How does a writer continue writing whilst faced with setbacks? Louise Walters gives her advice.
When I suggested this theme for my piece, I wasn’t fully aware of just how many setbacks there can be in writing. The obvious one is of course rejection, and all writers know what a particularly depressing setback that is. But there are other setbacks (aka pesky obstacles!) which can be equally frustrating. Let’s list a few. I bet you have experienced one, some or all of these:
- Physical injury (such as RSI)
- Illness: yours, kids, partners or parents
- Writer’s block
- The day job, whether that’s paid employment or parenting or caregiving
- Socialising – with family and/or friends
There are many more but I think these are probably the more common ones. I’ve experienced them all apart from (and how thankful am I!) physical injury and writer’s block. So, let’s get the least troublesome setback over and done with first: rejection. What? I hear you cry. Surely that’s the worst of them all? But is it? Think about it. You wrote something – a short story, a poem, a novel, whatever it is, you wrote it. You somehow overcame the setbacks and obstacles listed above and all the others not listed, and you got that thing down. That’s brilliant. It really is. And no doubt you worked hard on it, sacrificing that night out with your friends and those lazy evenings in front of the TV; struggling through colds and coughs and tummy upsets; somehow you found the time. Late nights; early mornings; grabbing those ten minutes in the doctor’s waiting room; that half hour while your kids had their swimming lesson; scribbling through your lunch breaks; You made those minutes count, and they added up, and you were rewarded with a finished piece of work.
You then did something totally cool that really does kick all those obstacles into touch; you sent your work out into the world. That takes guts, it really does. You had the nerve to submit not only your work, but by extension, yourself, to the world. Talk about vulnerable. It gives me shivers just thinking about it.
Hours, days, weeks, maybe even months later your work is returned. “No thanks”. Sometimes not even that. It’s crushing. It feels like a defeat. But you picked yourself up and edited your work, improving it. You sent it out again. You waited a while, and again your work was returned. Maybe there was a reason why that time. Maybe you made further improvements. You sent it out again… and so it goes on. Rejection hurts, but if you are being rejected, it means you are a working author and what’s more, if you are heeding the reasons for rejection, if any are bestowed, you are behaving like a professional author. In a sense, rejection, for all its frustration and disappointment, isn’t a setback at all. It’s the writer’s life and you are living it. Congratulations!

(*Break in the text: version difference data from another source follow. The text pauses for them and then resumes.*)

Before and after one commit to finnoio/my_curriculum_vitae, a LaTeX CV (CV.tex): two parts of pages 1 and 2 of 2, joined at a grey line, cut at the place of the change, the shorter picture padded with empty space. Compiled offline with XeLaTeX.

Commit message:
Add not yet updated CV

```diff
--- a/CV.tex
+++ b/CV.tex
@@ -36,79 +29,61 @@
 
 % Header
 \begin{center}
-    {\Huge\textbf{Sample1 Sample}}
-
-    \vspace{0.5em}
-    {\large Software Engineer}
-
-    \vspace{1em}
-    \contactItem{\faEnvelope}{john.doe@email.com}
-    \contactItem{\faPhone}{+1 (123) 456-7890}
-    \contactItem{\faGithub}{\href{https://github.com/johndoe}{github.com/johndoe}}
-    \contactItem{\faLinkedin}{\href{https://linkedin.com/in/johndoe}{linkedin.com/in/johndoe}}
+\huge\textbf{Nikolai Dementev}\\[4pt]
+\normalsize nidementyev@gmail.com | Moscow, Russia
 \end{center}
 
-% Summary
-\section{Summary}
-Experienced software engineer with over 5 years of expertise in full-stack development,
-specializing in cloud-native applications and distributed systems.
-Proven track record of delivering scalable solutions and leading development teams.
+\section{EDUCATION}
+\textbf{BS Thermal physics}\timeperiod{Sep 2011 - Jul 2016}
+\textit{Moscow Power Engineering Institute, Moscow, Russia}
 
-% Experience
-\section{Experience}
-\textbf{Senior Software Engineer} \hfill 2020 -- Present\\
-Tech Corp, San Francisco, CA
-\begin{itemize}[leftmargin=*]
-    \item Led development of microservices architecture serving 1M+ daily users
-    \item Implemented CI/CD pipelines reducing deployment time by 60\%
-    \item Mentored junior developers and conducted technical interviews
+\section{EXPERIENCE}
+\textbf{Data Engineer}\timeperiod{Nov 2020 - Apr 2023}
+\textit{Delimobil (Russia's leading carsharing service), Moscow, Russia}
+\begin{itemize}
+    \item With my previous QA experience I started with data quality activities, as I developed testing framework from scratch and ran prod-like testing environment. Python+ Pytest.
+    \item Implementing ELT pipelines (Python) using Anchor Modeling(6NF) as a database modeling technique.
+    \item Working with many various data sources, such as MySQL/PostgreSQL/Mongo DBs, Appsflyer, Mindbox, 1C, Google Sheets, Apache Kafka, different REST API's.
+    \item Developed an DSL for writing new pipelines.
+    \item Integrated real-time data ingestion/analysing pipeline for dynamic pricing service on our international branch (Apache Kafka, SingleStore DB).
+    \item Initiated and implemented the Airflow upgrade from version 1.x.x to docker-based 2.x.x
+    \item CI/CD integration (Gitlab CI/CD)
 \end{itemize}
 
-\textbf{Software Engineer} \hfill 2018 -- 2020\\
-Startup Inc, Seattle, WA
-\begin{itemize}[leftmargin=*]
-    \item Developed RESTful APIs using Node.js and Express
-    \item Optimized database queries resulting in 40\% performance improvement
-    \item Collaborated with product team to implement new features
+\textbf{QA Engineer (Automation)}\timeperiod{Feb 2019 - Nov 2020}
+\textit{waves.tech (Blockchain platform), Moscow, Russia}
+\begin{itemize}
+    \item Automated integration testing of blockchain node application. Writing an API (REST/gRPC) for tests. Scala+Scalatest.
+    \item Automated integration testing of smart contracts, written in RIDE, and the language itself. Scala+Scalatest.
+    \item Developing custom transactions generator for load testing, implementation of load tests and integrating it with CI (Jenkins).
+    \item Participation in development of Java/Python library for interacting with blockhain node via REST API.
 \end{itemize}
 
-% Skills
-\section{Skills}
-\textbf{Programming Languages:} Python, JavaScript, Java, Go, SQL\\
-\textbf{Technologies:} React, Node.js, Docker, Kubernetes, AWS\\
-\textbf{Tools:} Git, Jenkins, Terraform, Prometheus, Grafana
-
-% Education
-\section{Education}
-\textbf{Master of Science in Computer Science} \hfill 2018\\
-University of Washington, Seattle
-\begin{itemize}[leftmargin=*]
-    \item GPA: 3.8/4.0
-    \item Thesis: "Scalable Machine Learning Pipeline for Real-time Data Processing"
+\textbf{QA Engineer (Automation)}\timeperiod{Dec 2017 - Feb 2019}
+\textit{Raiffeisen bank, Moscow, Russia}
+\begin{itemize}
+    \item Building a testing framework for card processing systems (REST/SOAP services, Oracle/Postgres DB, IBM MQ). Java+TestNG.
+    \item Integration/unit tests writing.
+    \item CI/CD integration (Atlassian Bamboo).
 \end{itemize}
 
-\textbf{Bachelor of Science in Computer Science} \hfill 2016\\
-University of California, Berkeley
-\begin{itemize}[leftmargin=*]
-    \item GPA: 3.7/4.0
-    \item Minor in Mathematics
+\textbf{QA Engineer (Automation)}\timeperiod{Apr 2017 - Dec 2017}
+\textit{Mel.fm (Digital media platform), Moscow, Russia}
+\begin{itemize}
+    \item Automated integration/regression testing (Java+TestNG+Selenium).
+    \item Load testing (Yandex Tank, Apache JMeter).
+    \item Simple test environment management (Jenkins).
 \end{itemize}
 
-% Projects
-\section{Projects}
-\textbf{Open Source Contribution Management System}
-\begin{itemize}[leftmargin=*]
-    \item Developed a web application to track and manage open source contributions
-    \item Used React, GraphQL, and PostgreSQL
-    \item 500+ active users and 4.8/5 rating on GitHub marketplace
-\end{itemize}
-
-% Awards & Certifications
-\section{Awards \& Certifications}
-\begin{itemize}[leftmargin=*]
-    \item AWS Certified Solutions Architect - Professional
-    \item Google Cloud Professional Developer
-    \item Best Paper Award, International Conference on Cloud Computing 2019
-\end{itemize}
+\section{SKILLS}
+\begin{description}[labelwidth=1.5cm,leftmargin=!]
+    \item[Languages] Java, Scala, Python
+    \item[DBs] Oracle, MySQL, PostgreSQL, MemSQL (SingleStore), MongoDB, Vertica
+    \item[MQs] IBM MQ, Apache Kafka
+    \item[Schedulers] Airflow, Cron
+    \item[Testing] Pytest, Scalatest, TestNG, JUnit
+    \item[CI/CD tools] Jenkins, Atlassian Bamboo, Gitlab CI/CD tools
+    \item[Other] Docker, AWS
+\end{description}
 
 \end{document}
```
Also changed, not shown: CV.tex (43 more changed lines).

For me, the real setback is lack of time. If I was fortunate enough to have six, seven, eight hours a day to write, I would be in writer heaven. Right now that’s a dream, but I hope one that will come true as my children grow older. Currently I count myself fortunate if I manage two hours a day (not during the day at all, but in the evenings). That’s a very productive day for me. Often I fit in no writing time at all, although I try hard to find time today if I drew a blank yesterday. It’s all about accepting the obstacles and not allowing them to set you back. I have learned to make productive use of the time I do have: procrastination, that truly horrible, messy setback that plagues us all sooner or later, has no place when you only have ten minutes. Seriously, the less time I have to write, the less I procrastinate, and therefore the more I get done; so in that sense I turn my limited time to my advantage. I’ve learned to make concentrated use of the minutes. I can manage 500 words, or ten pages or so of edits, in a ten-fifteen minute window of opportunity. It works for me because it has to. There is no other way at the moment.
I will say, try not to sacrifice time spent with friends and family. They are valuable times in and of themselves… and of course ripe for ideas. I admit to enjoying gossip, listening to tales of woe and joy, and of course that essential activity for a writer, people-watching. All these things feed our imaginations and we shouldn’t skimp on them or feel guilty for indulging, especially if we don’t go out that often.
One obstacle I have managed to overcome is the little box in the corner. Stephen King in On Writing calls television “the glass teat” and he’s right. I no longer watch soap operas or drama series. I don’t watch chat shows, the news, or comedy shows. I can’t afford to. I need to aim for those two hours in the evenings and it’s nigh on impossible to write and watch TV. My husband and I do enjoy quiz shows, so we record Pointless on our Sky box and watch it later in the evening, once the day is done. It works for us. Also we whizz through the questions we don’t like… football and chemical elements usually! Which of course means even less time in front of the TV. Everyone’s a winner.
The message I’m trying to get across here is that setbacks and obstacles really only get in the way if we allow them to. Always, always try to turn them to your advantage if you possibly can. It will all be worth it when one day you get that e-mail from the agent you’d almost forgotten about asking to see the whole of your manuscript; or that amazing phone call where you hear the magic words, “We have a book deal!” And if that doesn’t happen for you and you turn to self-publishing, all the thrills will still be yours: holding in your hand the book you worked so hard on; reading those early reviews on Amazon… realising that people are reading your work, complete strangers you never have and never will meet. There’s nothing like it.